* _Problem_
In the material below, find every line with "Effect" and pull it out.

* _Task input_
---+---
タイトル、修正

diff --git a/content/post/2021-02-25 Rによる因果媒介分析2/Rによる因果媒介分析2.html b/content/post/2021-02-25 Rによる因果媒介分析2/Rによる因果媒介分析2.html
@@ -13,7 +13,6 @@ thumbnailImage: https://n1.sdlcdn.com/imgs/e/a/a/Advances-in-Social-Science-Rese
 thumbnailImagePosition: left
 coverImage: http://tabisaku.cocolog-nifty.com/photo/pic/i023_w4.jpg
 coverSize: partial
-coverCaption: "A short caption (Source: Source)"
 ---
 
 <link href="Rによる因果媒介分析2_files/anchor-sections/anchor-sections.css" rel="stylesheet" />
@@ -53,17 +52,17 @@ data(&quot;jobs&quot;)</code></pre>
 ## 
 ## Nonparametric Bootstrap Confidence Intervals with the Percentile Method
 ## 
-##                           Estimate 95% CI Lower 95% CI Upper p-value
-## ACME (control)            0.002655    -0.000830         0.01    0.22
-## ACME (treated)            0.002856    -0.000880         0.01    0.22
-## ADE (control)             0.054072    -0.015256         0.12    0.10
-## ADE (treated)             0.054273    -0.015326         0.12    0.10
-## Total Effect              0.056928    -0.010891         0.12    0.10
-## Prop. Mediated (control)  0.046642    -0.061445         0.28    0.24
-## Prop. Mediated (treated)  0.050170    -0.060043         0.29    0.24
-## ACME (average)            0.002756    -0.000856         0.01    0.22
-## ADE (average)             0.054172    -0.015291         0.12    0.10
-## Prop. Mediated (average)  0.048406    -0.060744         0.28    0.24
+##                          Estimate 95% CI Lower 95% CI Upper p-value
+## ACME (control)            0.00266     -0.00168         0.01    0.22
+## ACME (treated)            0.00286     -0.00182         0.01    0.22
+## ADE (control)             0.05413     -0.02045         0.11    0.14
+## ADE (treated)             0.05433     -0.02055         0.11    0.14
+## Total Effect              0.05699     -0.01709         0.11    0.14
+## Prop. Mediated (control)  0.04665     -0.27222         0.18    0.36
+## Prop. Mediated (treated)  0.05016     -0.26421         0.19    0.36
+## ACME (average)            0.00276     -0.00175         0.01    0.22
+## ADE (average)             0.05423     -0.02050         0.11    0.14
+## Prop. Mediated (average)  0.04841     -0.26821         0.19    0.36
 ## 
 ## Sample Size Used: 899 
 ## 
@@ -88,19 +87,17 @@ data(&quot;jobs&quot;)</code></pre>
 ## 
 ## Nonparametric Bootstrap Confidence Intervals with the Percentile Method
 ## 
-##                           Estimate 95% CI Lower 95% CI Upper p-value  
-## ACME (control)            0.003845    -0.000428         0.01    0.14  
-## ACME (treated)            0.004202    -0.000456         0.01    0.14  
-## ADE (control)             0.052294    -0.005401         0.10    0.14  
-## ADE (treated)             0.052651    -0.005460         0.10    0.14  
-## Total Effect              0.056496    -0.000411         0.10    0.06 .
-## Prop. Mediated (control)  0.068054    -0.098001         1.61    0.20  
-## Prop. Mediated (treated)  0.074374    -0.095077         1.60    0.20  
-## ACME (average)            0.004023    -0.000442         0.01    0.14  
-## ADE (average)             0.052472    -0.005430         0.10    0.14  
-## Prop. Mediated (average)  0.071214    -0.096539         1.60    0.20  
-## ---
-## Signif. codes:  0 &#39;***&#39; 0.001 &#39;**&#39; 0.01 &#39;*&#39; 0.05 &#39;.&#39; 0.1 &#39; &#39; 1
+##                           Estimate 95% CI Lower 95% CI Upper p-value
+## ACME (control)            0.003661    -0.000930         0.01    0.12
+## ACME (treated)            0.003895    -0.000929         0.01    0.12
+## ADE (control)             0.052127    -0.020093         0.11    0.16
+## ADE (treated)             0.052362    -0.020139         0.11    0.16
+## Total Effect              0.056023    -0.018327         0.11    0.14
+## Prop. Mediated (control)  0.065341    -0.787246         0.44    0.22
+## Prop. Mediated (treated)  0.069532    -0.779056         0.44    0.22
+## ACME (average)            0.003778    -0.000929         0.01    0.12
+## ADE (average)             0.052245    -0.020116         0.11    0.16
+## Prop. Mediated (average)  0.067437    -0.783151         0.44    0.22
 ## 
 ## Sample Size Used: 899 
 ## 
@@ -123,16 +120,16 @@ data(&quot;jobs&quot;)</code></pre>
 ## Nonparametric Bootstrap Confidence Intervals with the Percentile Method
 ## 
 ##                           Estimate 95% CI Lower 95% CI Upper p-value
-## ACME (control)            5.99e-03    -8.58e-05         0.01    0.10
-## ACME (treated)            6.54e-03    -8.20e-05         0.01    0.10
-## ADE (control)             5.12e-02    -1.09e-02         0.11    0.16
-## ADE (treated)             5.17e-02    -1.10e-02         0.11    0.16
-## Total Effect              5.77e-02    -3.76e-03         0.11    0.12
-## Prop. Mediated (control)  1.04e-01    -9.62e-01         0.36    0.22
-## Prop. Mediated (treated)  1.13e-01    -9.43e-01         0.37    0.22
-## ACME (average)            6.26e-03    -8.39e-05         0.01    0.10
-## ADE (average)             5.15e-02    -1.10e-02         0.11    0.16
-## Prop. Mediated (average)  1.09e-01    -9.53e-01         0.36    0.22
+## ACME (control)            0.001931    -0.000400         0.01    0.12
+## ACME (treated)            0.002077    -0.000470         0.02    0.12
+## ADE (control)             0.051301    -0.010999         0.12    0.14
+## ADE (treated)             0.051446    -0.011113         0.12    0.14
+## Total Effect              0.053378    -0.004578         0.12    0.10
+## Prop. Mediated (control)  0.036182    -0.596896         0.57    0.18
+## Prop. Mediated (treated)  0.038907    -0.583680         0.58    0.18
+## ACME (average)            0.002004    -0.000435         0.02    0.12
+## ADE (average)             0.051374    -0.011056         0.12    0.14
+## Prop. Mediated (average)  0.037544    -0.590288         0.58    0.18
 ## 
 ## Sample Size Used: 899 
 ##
---+---
* _Written response_
-## Total Effect              0.056928    -0.010891         0.12    0.10
+## Total Effect              0.05699     -0.01709         0.11    0.14
-## Total Effect              0.056496    -0.000411         0.10    0.06 .
+## Total Effect              0.056023    -0.018327         0.11    0.14
-## Total Effect              5.77e-02    -3.76e-03         0.11    0.12
+## Total Effect              0.053378    -0.004578         0.12    0.10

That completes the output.